Tourism and conservation working in partnership.

The reasons why landslips and flooding occur

With work finally underway by Highways England to fix the flood damaged A591, the geo-engineer who shot to fame after featuring in Cumbria County Council’s film of the survey work done by Capita on the road spoke at our AGM on 10 Feb.

Dr Simon Ferley, Principle Geo-engineer, gave a fascinating and at times mind-boggling introduction to the often unpredictable behaviour of soil on slopes.  We were introduced to the various factors that give soil strength – such as cohesion (the ‘stickum’ between particles) and friction, - and the threats to soil cohesion which can lead to landslides of the kind we experienced in December.

It was a practical, hands on demo too – with dry, damp and wet soil samples for attendees to poke and a neat demonstration of the effect water has on the weight of rocks with the help of a bucket, some string, scales and a brick.
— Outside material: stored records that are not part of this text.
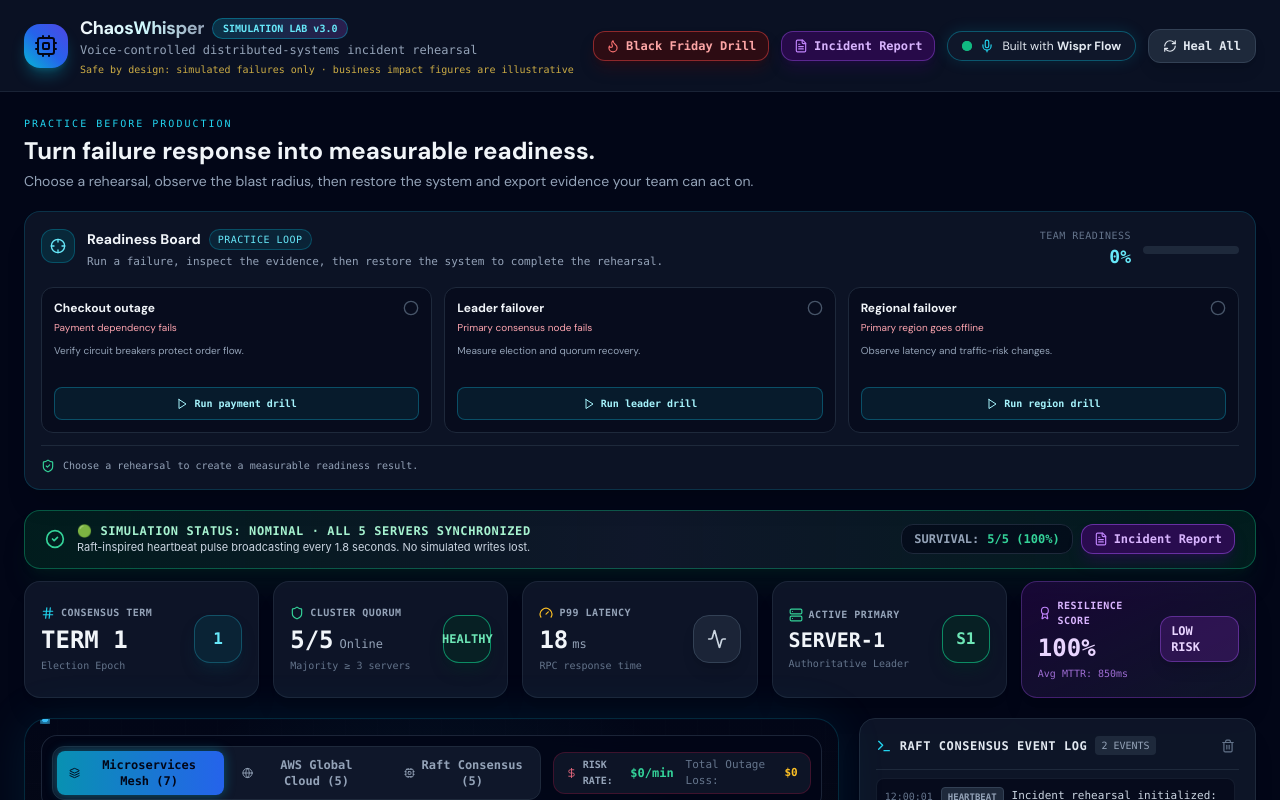
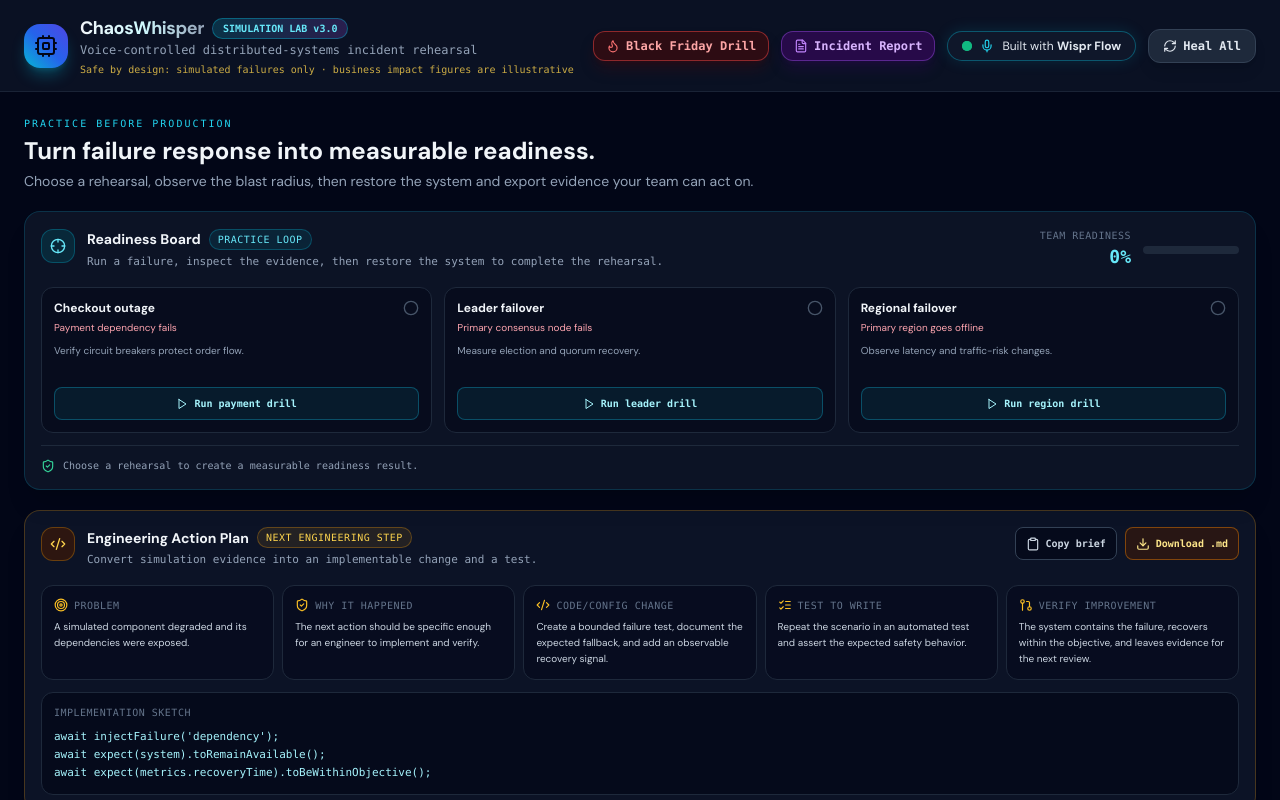
Before and after one commit to soumyalimje/ChaosWhisper, a React (Vite) app: page / in a window 1280 px wide. Shown: the top 800 px of the page. Built offline with nearby package versions, Linux system fonts and the light colour scheme.

Commit message:
feat: turn rehearsals into engineering action plans

```diff
--- a/src/App.jsx
+++ b/src/App.jsx
@@ -6,6 +6,7 @@ import EventLog from './components/EventLog';
 import PostMortemModal from './components/PostMortemModal';
 import RealWorldProbe from './components/RealWorldProbe';
 import ReadinessBoard from './components/ReadinessBoard';
+import EngineeringActionPlan from './components/EngineeringActionPlan';
 import { soundFX } from './utils/audioEffects';
 import { aiVoice } from './utils/aiVoice';
 import { Cpu, Mic, RefreshCw, FileText, Globe, Layers, Flame, DollarSign } from 'lucide-react';
@@ -58,6 +59,7 @@ export default function App() {
   const [totalDowntimeLoss, setTotalDowntimeLoss] = useState(0);
   const [activeScenario, setActiveScenario] = useState(null);
   const [completedScenarios, setCompletedScenarios] = useState([]);
+  const [lastScenarioId, setLastScenarioId] = useState(null);
 
   const [logs, setLogs] = useState([
     { id: 1, time: '12:00:01', type: 'HEARTBEAT', message: 'Incident rehearsal initialized: simulated e-commerce service mesh operational.' },
@@ -99,6 +101,7 @@ export default function App() {
   const runReadinessScenario = useCallback((scenario) => {
     if (activeScenarioRef.current) return;
     setActiveScenario(scenario.id);
+    setLastScenarioId(scenario.id);
     addLog('CHAOS', `READINESS DRILL: ${scenario.label} started. Objective: ${scenario.objective}`);
     executeActionRef.current?.(scenario.action.type, scenario.action.payload, scenario.action.voice);
   }, [addLog]);
@@ -663,6 +666,11 @@ export default function App() {
           onHeal={completeReadinessScenario}
         />
 
+        <EngineeringActionPlan
+          scenarioId={activeScenario || lastScenarioId}
+          hasEvidence={completedScenarios.length > 0}
+        />
+
         {/* Dynamic Mission Status & Glassmorphism Metrics with Resiliency Score */}
         <MetricsPanel
           term={term}
@@ -733,6 +741,7 @@ export default function App() {
         mttrHistory={mttrHistory}
         resiliencyScore={resiliencyScore}
         completedScenarios={completedScenarios}
+        scenarioId={lastScenarioId}
       />
 
       {/* Footer */}
--- /dev/null
+++ b/src/components/EngineeringActionPlan.jsx
@@ -0,0 +1,135 @@
+import React, { useState } from 'react';
+import { Check, Clipboard, Code2, Download, GitPullRequest, ListChecks, ShieldCheck, Target } from 'lucide-react';
+
+const PLANS = {
+  'payment-failure': {
+    title: 'Harden the payment dependency',
+    problem: 'Checkout requests continue to depend on a payment provider after the provider becomes unhealthy.',
+    why: 'Without bounded timeouts and a breaker, slow payment calls consume worker capacity and turn a dependency outage into an order-system outage.',
+    change: 'Add a short client timeout, retry only safe/idempotent operations with capped backoff, and return an explicit pending-payment fallback when the breaker is open.',
+    code: `const payment = withTimeout(paymentClient, 800);\nconst result = await breaker.execute(() => payment.authorize(request));\nreturn result ?? { status: 'PENDING_PAYMENT' };`,
+    test: 'Simulate payment timeout and 5xx responses. Assert the breaker opens, requests stop waiting after 800ms, and orders return the documented fallback.',
+    verify: 'P99 order latency stays below the agreed threshold, checkout remains explainable to the user, and breaker recovery succeeds after the provider is healthy.',
+    issue: 'Reliability: bound payment dependency failure',
+  },
+  'leader-election': {
+    title: 'Prove safe leader failover',
+    problem: 'The primary consensus node disappears and the cluster must elect exactly one replacement without losing quorum.',
+    why: 'A fast election is not enough if a minority can commit writes or two leaders appear during a partition.',
+    change: 'Add an integration test around heartbeat timeout, term increment, majority voting, and rejection of stale-term leaders.',
+    code: `await cluster.stop('node-1');\nawait eventually(() => expect(cluster.leader()).toBe('node-2'));\nexpect(cluster.term()).toBeGreaterThan(previousTerm);\nexpect(cluster.committedLeaders()).toHaveLength(1);`,
+    test: 'Kill one node, then two nodes, and finally partition a follower. Assert one leader with a higher term and no commits without a majority.',
+    verify: 'Election completes within the recovery objective, quorum remains authoritative, and stale candidates cannot commit entries.',
+    issue: 'Reliability: verify single-leader failover under quorum pressure',
+  },
+  'regional-failover': {
+    title: 'Make regional failover observable and reversible',
+    problem: 'Traffic remains exposed to a failed primary region until routing, health checks, and data-safety conditions agree.',
+    why: 'Blind failover can send users to an unhealthy target or create split-brain writes across regions.',
+    change: 'Use independent health checks, an explicit failover state, traffic-drain time, and a documented rollback condition before restoring the primary region.',
+    code: `if (health.primary === 'OFFLINE' && health.secondary === 'READY') {\n  await router.shiftTraffic('secondary', { drainMs: 30000 });\n  audit.record('REGION_FAILOVER');\n}`,
+    test: 'Make the primary health check fail, assert traffic shifts only to a ready secondary, and verify rollback waits for recovery plus data convergence.',
+    verify: 'Error rate and latency recover within the objective, traffic distribution is visible, and the event log contains failover and rollback evidence.',
+    issue: 'Reliability: rehearse regional failover with rollback evidence',
+  },
+};
+
+const fallbackPlan = {
+  title: 'Turn the observed failure into an engineering task',
+  problem: 'A simulated component degraded and its dependencies were exposed.',
+  why: 'The next action should be specific enough for an engineer to implement and verify.',
+  change: 'Create a bounded failure test, document the expected fallback, and add an observable recovery signal.',
+  code: `await injectFailure('dependency');\nawait expect(system).toRemainAvailable();\nawait expect(metrics.recoveryTime).toBeWithinObjective();`,
+  test: 'Repeat the scenario in an automated test and assert the expected safety behavior.',
+  verify: 'The system contains the failure, recovers within the objective, and leaves evidence for the next review.',
+  issue: 'Reliability: convert rehearsal finding into a test',
+};
+
+export function getEngineeringPlan(scenarioId) {
+  return PLANS[scenarioId] || fallbackPlan;
+}
+
+function toMarkdown(plan) {
+  return `# Engineering Action Plan: ${plan.title}\n\n## Problem\n${plan.problem}\n\n## Why it matters\n${plan.why}\n\n## Recommended change\n${plan.change}\n\n## Implementation sketch\n\`\`\`js\n${plan.code}\n\`\`\`\n\n## Verification test\n${plan.test}\n\n## Success signal\n${plan.verify}\n\n## Suggested issue\n${plan.issue}\n`;
+}
+
+export default function EngineeringActionPlan({ scenarioId, hasEvidence }) {
+  const [copied, setCopied] = useState(false);
+  const plan = getEngineeringPlan(scenarioId);
+  const markdown = toMarkdown(plan);
+
+  const copyPlan = async () => {
+    try {
+      await navigator.clipboard.writeText(markdown);
+      setCopied(true);
+      setTimeout(() => setCopied(false), 1800);
+    } catch {
+      setCopied(false);
+    }
+  };
+
+  const downloadPlan = () => {
+    const url = URL.createObjectURL(new Blob([markdown], { type: 'text/markdown' }));
+    const link = document.createElement('a');
+    link.href = url;
+    link.download = 'chaoswhisper-engineering-action-plan.md';
+    link.click();
+    URL.revokeObjectURL(url);
+  };
+
+  return (
+    <section className="border border-amber-500/25 bg-slate-900/85 rounded-2xl p-4 shadow-xl">
+      <div className="flex flex-col lg:flex-row lg:items-start justify-between gap-3">
+        <div className="flex items-start gap-3">
+          <div className="p-2 rounded-xl bg-amber-950/60 border border-amber-500/30 text-amber-300">
+            <Code2 className="w-4 h-4" />
+          </div>
+          <div>
+            <div className="flex items-center gap-2">
+              <h2 className="text-sm font-bold text-slate-100">Engineering Action Plan</h2>
+              <span className="text-[10px] font-mono uppercase tracking-wider text-amber-300 bg-amber-500/10 border border-amber-500/30 rounded-full px-2 py-0.5">
+                {hasEvidence ? 'Evidence captured' : 'Next engineering step'}
+              </span>
+            </div>
+            <p className="text-[11px] text-slate-400 font-mono mt-1">Convert simulation evidence into an implementable change and a test.</p>
+          </div>
+        </div>
+        <div className="flex gap-2">
+          <button onClick={copyPlan} className="flex items-center gap-1.5 rounded-lg border border-slate-700 bg-slate-950/70 px-2.5 py-2 text-[10px] font-mono font-bold text-slate-300 hover:text-white hover:border-amber-500/50">
+            {copied ? <Check className="w-3.5 h-3.5 text-emerald-400" /> : <Clipboard className="w-3.5 h-3.5" />}
+            {copied ? 'Copied' : 'Copy brief'}
+          </button>
+          <button onClick={downloadPlan} className="flex items-center gap-1.5 rounded-lg border border-amber-600/50 bg-amber-950/50 px-2.5 py-2 text-[10px] font-mono font-bold text-amber-200 hover:bg-amber-900/60">
+            <Download className="w-3.5 h-3.5" />
+            Download .md
+          </button>
+        </div>
+      </div>
+
+      <div className="mt-4 grid grid-cols-1 md:grid-cols-2 xl:grid-cols-5 gap-2">
+        <PlanBlock icon={Target} label="Problem" value={plan.problem} />
+        <PlanBlock icon={ShieldCheck} label="Why it happened" value={plan.why} />
+        <PlanBlock icon={Code2} label="Code/config change" value={plan.change} />
+        <PlanBlock icon={ListChecks} label="Test to write" value={plan.test} />
+        <PlanBlock icon={GitPullRequest} label="Verify improvement" value={plan.verify} />
+      </div>
+
+      <div className="mt-3 rounded-xl border border-slate-800 bg-slate-950/70 p-3">
+        <div className="text-[10px] font-mono uppercase tracking-wider text-slate-500 mb-2">Implementation sketch</div>
+        <pre className="overflow-x-auto text-[11px] leading-relaxed text-cyan-200 font-mono whitespace-pre-wrap">{plan.code}</pre>
+      </div>
+    </section>
+  );
+}
+
+function PlanBlock({ icon: Icon, label, value }) {
+  return (
+    <div className="rounded-xl border border-slate-800 bg-slate-950/45 p-3">
+      <div className="flex items-center gap-1.5 text-[10px] font-mono uppercase tracking-wider text-slate-500 mb-1.5">
+        <Icon className="w-3.5 h-3.5 text-amber-400" />
+        {label}
+      </div>
+      <p className="text-[10px] leading-relaxed text-slate-300">{value}</p>
+    </div>
+  );
+}
--- a/src/components/PostMortemModal.jsx
+++ b/src/components/PostMortemModal.jsx
@@ -1,13 +1,15 @@
 import React, { useState } from 'react';
 import { FileText, Copy, Check, Download, X, ShieldAlert, Award, Clock, ArrowRight } from 'lucide-react';
+import { getEngineeringPlan } from './EngineeringActionPlan';
 
-export function generatePostMortemContent({ nodes, term, logs, mttrHistory, resiliencyScore, completedScenarios = [] }) {
+export function generatePostMortemContent({ nodes, term, logs, mttrHistory, resiliencyScore, completedScenarios = [], scenarioId }) {
   const dateStr = new Date().toISOString();
   const leader = nodes.find((n) => n.role === 'LEADER' && n.status === 'ONLINE');
   const onlineCount = nodes.filter((n) => n.status === 'ONLINE').length;
   const avgMttr = mttrHistory.length > 0
     ? Math.round(mttrHistory.reduce((a, b) => a + b, 0) / mttrHistory.length)
     : 850;
+  const engineeringPlan = getEngineeringPlan(scenarioId);
 
   return `# INCIDENT REHEARSAL REPORT
 **Service Name:** ChaosWhisper Distributed Systems Simulation
@@ -49,17 +51,33 @@ ${logs.slice(-10).map((l) => `| ${l.time} | \`${l.type}\` | ${l.message} |`).joi
 2. **Network Partition Resiliency:** Pre-configure witness nodes or lease-read mechanisms to minimize stale read probabilities during minority isolation.
 3. **Automated Rollback:** Enforce automated traffic throttling when P99 RPC latency spikes above $250ms$ during DDoS storms.
 
+## 5. Engineering Follow-up
+**Problem:** ${engineeringPlan.problem}
+
+**Recommended change:** ${engineeringPlan.change}
+
+**Verification test:** ${engineeringPlan.test}
+
+**Success signal:** ${engineeringPlan.verify}
+
+### Implementation sketch
+\`\`\`js
+${engineeringPlan.code}
+\`\`\`
+
+**Suggested issue:** ${engineeringPlan.issue}
+
 ---
 *Report compiled by ChaosWhisper from simulated state and event history.*
 `;
 }
 
-export default function PostMortemModal({ isOpen, onClose, nodes, term, logs, mttrHistory, resiliencyScore, completedScenarios = [] }) {
+export default function PostMortemModal({ isOpen, onClose, nodes, term, logs, mttrHistory, resiliencyScore, completedScenarios = [], scenarioId }) {
   const [copied, setCopied] = useState(false);
 
   if (!isOpen) return null;
 
-  const markdownContent = generatePostMortemContent({ nodes, term, logs, mttrHistory, resiliencyScore, completedScenarios });
+  const markdownContent = generatePostMortemContent({ nodes, term, logs, mttrHistory, resiliencyScore, completedScenarios, scenarioId });
 
   const handleCopy = () => {
     navigator.clipboard.writeText(markdownContent);
```
Also changed, not shown: 1 other file (tests, documents, lock files or other folders).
When waterflow doubles in speed, it can move treble the size of boulders. Which is why the unprecedented intensity of rainfall and velocity of run off in December moved the previously unmoveable.

Water velocity can be slowed by ensuring channels under bridges are kept clear of debris to avoid the funnelling effect of blockages and the realignment of streams and rivers to re-introduce meanders can also help ‘slow the flow’. The design of domestic and business developments should be considered as rainwater runoff that discharges directly into streams can exacerbate water velocity.

Dr Ferley highlighted also that the erosion of footpaths can contribute to landslips. Plant roots keep the soil from sliding off the mountain so good vegetation cover, particularly on our thin upland soils, is vital. Our business fundraisers for Fix the Fells may like to know that they are helping soil stability with their efforts as well as ensuring good access provision to the hills for visitors.

Finally, as we wait impatiently for the A591 to be restored by the end of May, Dr Ferley issued a stark warning. That even prior to Storm Desmond there were known ‘slope instabilities’ alongside roads in the area. These potential landslips  are subject to ongoing monitoring but any action would necessitate controlled road closures which are often unpopular with residents and tourism businesses alike. Dr Ferley urged that prevention is far easier than dealing with the aftermath of  landslips like those affecting the A591.

Dr Ferley was speaking in a personal capacity. We are grateful that he so generously gave us his time and grateful also to the Low Wood Bay Hotel for providing us with a venue, beverages and cakes.